We determined prevalence, risk factors, phenotype, and pathophysiological mechanism of new-onset diabetes after transplantation (NODAT) to generate strategies for optimal pharmacological management of hyperglycemia in NODAT patients.RESEARCH DESIGN AND METHODS
Retrospective cohort study comparing demographics, laboratory data, and oral glucose tolerance test (OGTT)-derived metabolic parameters from kidney transplant recipients versus subjects not receiving transplants.RESULTS
Among 1,064 stable kidney transplant recipients (≥6 months posttransplantation), 113 (11%) had a history of NODAT and 132 (12%) had pretransplant diabetes.
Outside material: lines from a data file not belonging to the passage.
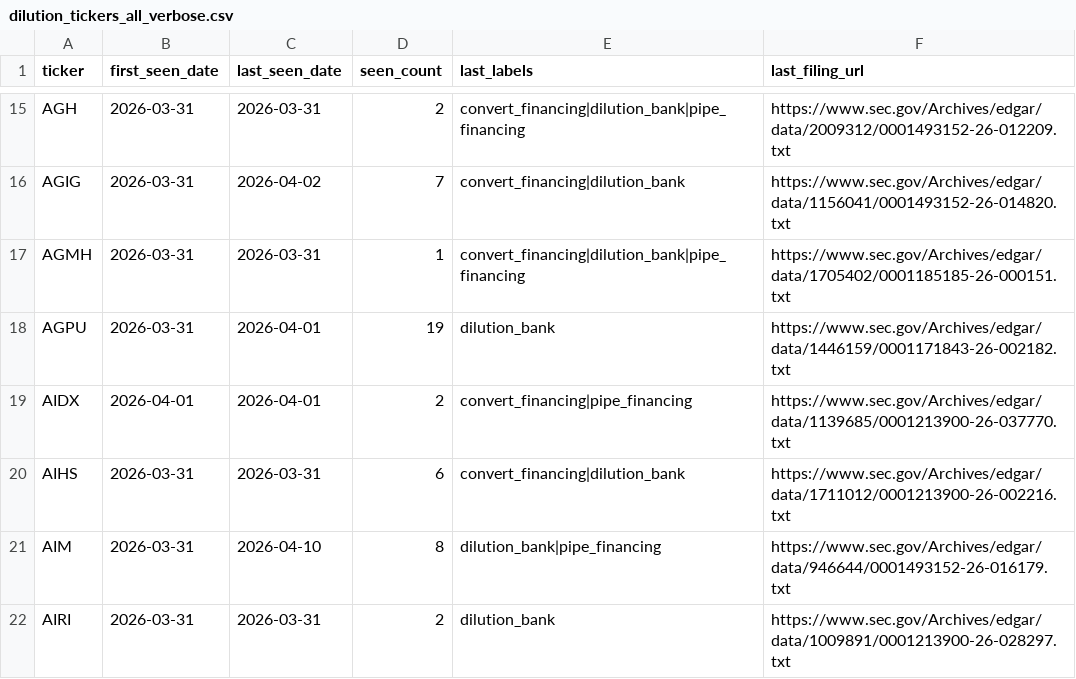
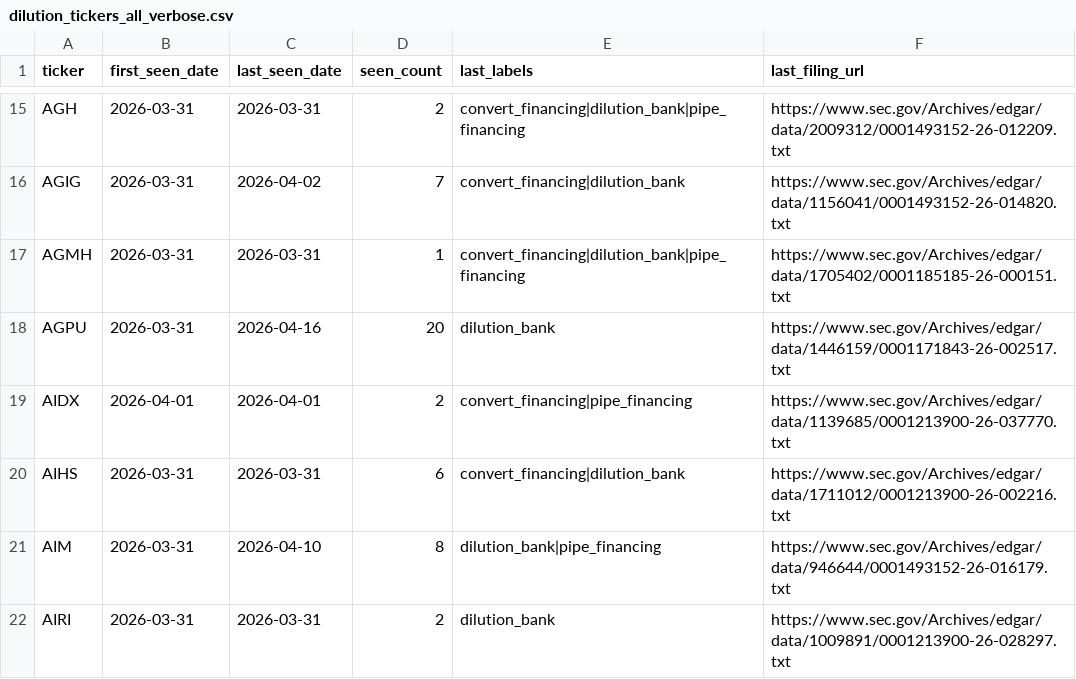
Before and after one commit to kerrychoe/dilution_scanner, a CSV file: dilution_tickers_all_verbose.csv, drawn as a sheet; only a part is shown, gaps mark what is left out; the diff covers the shown part only.

```diff
--- a/dilution_tickers_all_verbose.csv
+++ b/dilution_tickers_all_verbose.csv
@@ -17,3 +17,3 @@ AGIG,2026-03-31,2026-04-02,7,convert_financing|dilution_bank,https://www.sec.gov
 AGMH,2026-03-31,2026-03-31,1,convert_financing|dilution_bank|pipe_financing,https://www.sec.gov/Archives/edgar/data/1705402/0001185185-26-000151.txt
-AGPU,2026-03-31,2026-04-01,19,dilution_bank,https://www.sec.gov/Archives/edgar/data/1446159/0001171843-26-002182.txt
+AGPU,2026-03-31,2026-04-16,20,dilution_bank,https://www.sec.gov/Archives/edgar/data/1446159/0001171843-26-002517.txt
 AIDX,2026-04-01,2026-04-01,2,convert_financing|pipe_financing,https://www.sec.gov/Archives/edgar/data/1139685/0001213900-26-037770.txt
```
Also changed, not shown: 1 added row and 50 edited cells elsewhere in this file, dilution_severity_events_all.csv, dilution_tickers_all.csv.
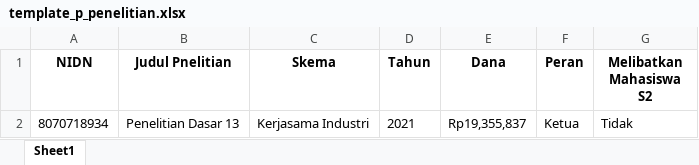
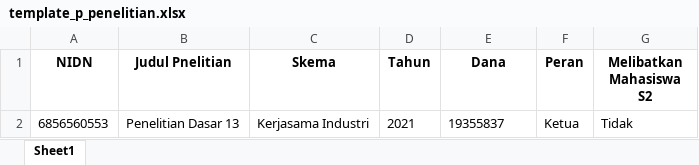
Before and after one commit to revaniputeri/final-project-accreditation, an Excel workbook: public/template/template_p_penelitian.xlsx, sheet Sheet1, drawn as a sheet; values as stored, in another font and other column widths than the file's, no borders; the diff names each change by its address in the sheet, - before the commit and + after, or states it on an @@ line.

```diff
--- a/public/template/template_p_penelitian.xlsx (sheet Sheet1)
+++ b/public/template/template_p_penelitian.xlsx (sheet Sheet1)
-A2 (NIDN): 8070718934
+A2 (NIDN): 6856560553
-E2 (Dana): Rp19,355,837
+E2 (Dana): 19355837
```
Also changed, not shown: public/template/template_p_publikasi.xlsx, 49 other files.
In the remaining patients, randomly assigned OGTTs showed a high prevalence of abnormal glucose metabolism (11% diabetes; 32% impaired fasting glucose, impaired glucose tolerance, or both), predominantly in older patients who received tacrolimus as the primary immunosuppressant. Compared with 1,357 nontransplant subjects, stable kidney transplant recipients had lower basal glucose, higher glycated hemoglobin, lower insulin secretion, and greater insulin sensitivity in each of the three subgroups, defined by OGTT 2-h glucose (<140, 140–199, ≥200 mg/dL). These findings were reinforced in linear spline interpolation models of insulin secretion and sensitivity (all P < 0.001) and in another regression model in which the estimated oral glucose insulin sensitivity index was substantially higher (by 79–112 mL/min m2) for transplant versus nontransplant subjects despite adjustments for age, sex, and BMI (all P < 0.001).CONCLUSIONS
Glucose metabolism differs substantially between kidney transplant recipients and nontransplant controls. Because impaired insulin secretion appears to be the predominant pathophysiological feature after renal transplantation, early therapeutic interventions that preserve, maintain, or improve β-cell function are potentially beneficial in this population.